The original Waitahanui Lodge (we're staying in the 1950s version) was built in 1932 on 2.5 acres by ex-pat Englishman Fred Fletcher. He and his family worked from dawn until dark in the middle of winter to get the lodge up.
In those days, the trout being caught here often weighed more than 20 pounds.
The old weatherboard lodge consisted of a dining room, kitchen, living room, and sleeping for nine, no electricity or running water, but most certainly a smokehouse to smoke trout and also to cure wild pork and venison.
In the early days there was no limit on the catch and word soon got out. Before long people from around NZ and the world came to stay, including diplomats and English royalty (who, it has been noted, were treated just the same as everyone else). In the 1950s, the lodge was rebuilt into individual units, still spartan by today's standards.
Look at the clarity of this water.
We walked the dreamy river on each of the three mornings we awoke here, occasionally speaking to the fishers, women and men skilled at arcing a line elegantly across the sky. More on the fishing here.
The reserve is just across the street from our small space, where we've awakened to the sound of waves each day.
Self-contained accommodation is common here and includes a kitchen and bathroom. I wrangled that oven-top electric range at left until we got meals from it.
Last night Art grilled on the gas grill just outside our door. We wanted burgers.
Here's a curious product, ground coffee in bags, kind of like tea. These came with the room so I tried them and was as underwhelmed with the result as I was in 2019.

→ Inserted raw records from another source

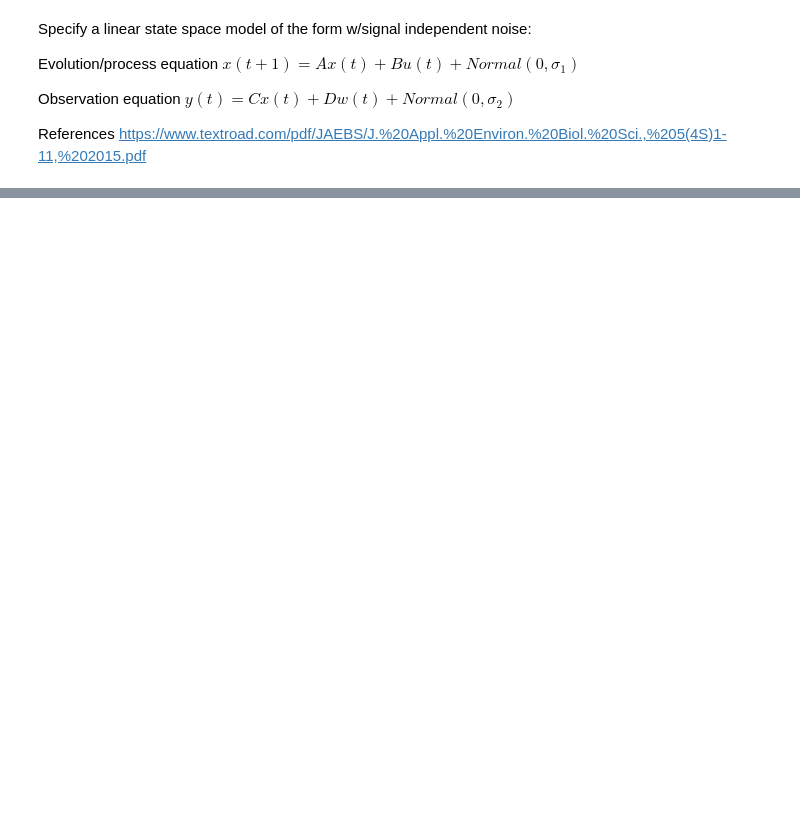
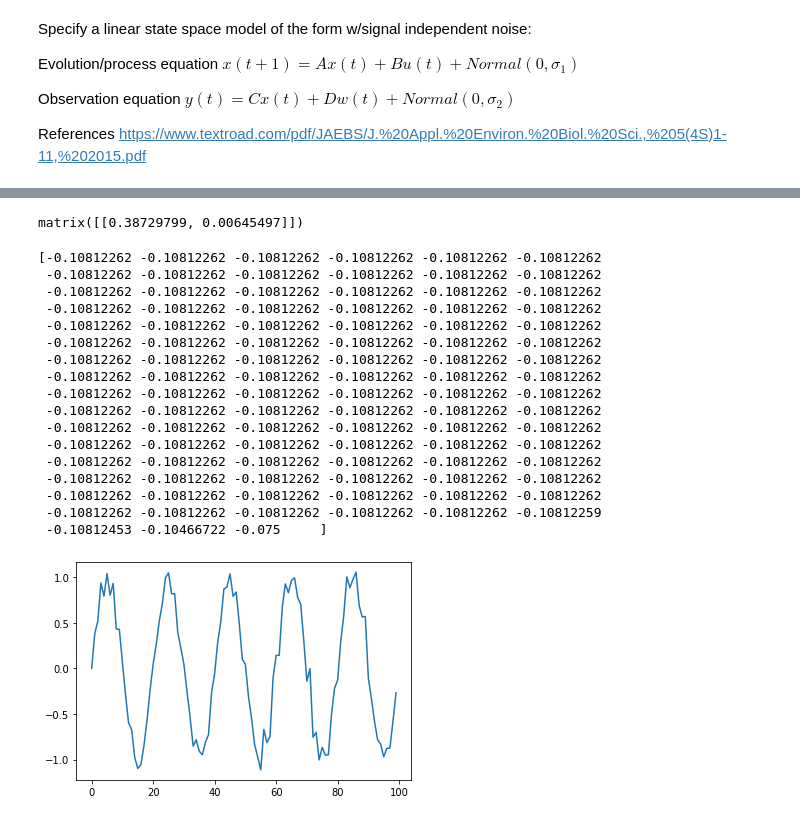
Before and after one commit to JustFineNeuro/LDS_CONTROL_HMM, a Jupyter notebook: CreatingLDSANDCONTROLLERs.ipynb, the cells around one changed output, grey strips where cells are left out. Drawn from its saved outputs; the diff is of its cells as text; code cells hidden in the pictures; blank space fills up the shorter version.

```diff
--- a/CreatingLDSANDCONTROLLERs.ipynb
+++ b/CreatingLDSANDCONTROLLERs.ipynb
@@ -53,0 +99,18 @@ matrix([[1.03333333],
+# %%
+#@markdown Execute this cell to test dlqr function
+
+dt=1/60
+
+#Discretized system for constant velocity joystick: 1D
+A=np.matrix([[1 ,dt],[0 ,0]])
+B=np.array([[0],[dt**2]])
+
+C=np.array([[1],[1]])
+
+
+# Define our costs:
+Q = np.matrix([[1,0],[0,0]])
+R = np.matrix([[20]])
+dlqr(A,B,Q,R)
+# %% [output]
+matrix([[0.38729799, 0.00645497]])
@@ -53,0 +202,42 @@ matrix([[1.03333333],
+# %%
+
+def simulate_tracking(rho=20., noise_var=0.1, goal_func='sin'):
+  D, B, T, ini_state = 0.9, 2., 100, 0.
+  if goal_func == 'sin':
+      goal = np.sin(np.arange(T) * 2 * np.pi * 5 / T)
+  elif goal_func == 'step':
+      goal = np.zeros(T)
+      goal[int(T / 3):] = 1.
+  elif goal_func == 'ramp':
+      goal = np.zeros(T)
+      goal[int(T / 3):] = np.arange(T - int(T / 3)) / (T - int(T / 3))
+
+  lqr_time = LQR_tracking(T, ini_state, noise_var, goal) #initiates an tracking problem independent of system
+  L = lqr_time.control_gain_LQR(D, B, rho)
+  s_lqr_time, a_lqr_time, a_bar_lqr_time = lqr_time.dynamics_tracking(D, B, L)
+  return s_lqr_time, L
+# %%
+ss,L=simulate_tracking()
+print(L)
+import matplotlib.pyplot as plt
+plt.plot(ss)
+plt.show()
+# %% [output]
+[-0.10812262 -0.10812262 -0.10812262 -0.10812262 -0.10812262 -0.10812262
+ -0.10812262 -0.10812262 -0.10812262 -0.10812262 -0.10812262 -0.10812262
+ -0.10812262 -0.10812262 -0.10812262 -0.10812262 -0.10812262 -0.10812262
+ -0.10812262 -0.10812262 -0.10812262 -0.10812262 -0.10812262 -0.10812262
+ -0.10812262 -0.10812262 -0.10812262 -0.10812262 -0.10812262 -0.10812262
+ -0.10812262 -0.10812262 -0.10812262 -0.10812262 -0.10812262 -0.10812262
+ -0.10812262 -0.10812262 -0.10812262 -0.10812262 -0.10812262 -0.10812262
+ -0.10812262 -0.10812262 -0.10812262 -0.10812262 -0.10812262 -0.10812262
+ -0.10812262 -0.10812262 -0.10812262 -0.10812262 -0.10812262 -0.10812262
+ -0.10812262 -0.10812262 -0.10812262 -0.10812262 -0.10812262 -0.10812262
+ -0.10812262 -0.10812262 -0.10812262 -0.10812262 -0.10812262 -0.10812262
+ -0.10812262 -0.10812262 -0.10812262 -0.10812262 -0.10812262 -0.10812262
+ -0.10812262 -0.10812262 -0.10812262 -0.10812262 -0.10812262 -0.10812262
+ -0.10812262 -0.10812262 -0.10812262 -0.10812262 -0.10812262 -0.10812262
+ -0.10812262 -0.10812262 -0.10812262 -0.10812262 -0.10812262 -0.10812262
+ -0.10812262 -0.10812262 -0.10812262 -0.10812262 -0.10812262 -0.10812259
+ -0.10812453 -0.10466722 -0.075     ]
+[figure, added]
```
Also changed, not shown: parts of 9 cells of this notebook.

It's summer's end and tomatoes are still decent, though not unsprayed. The meat was delectable.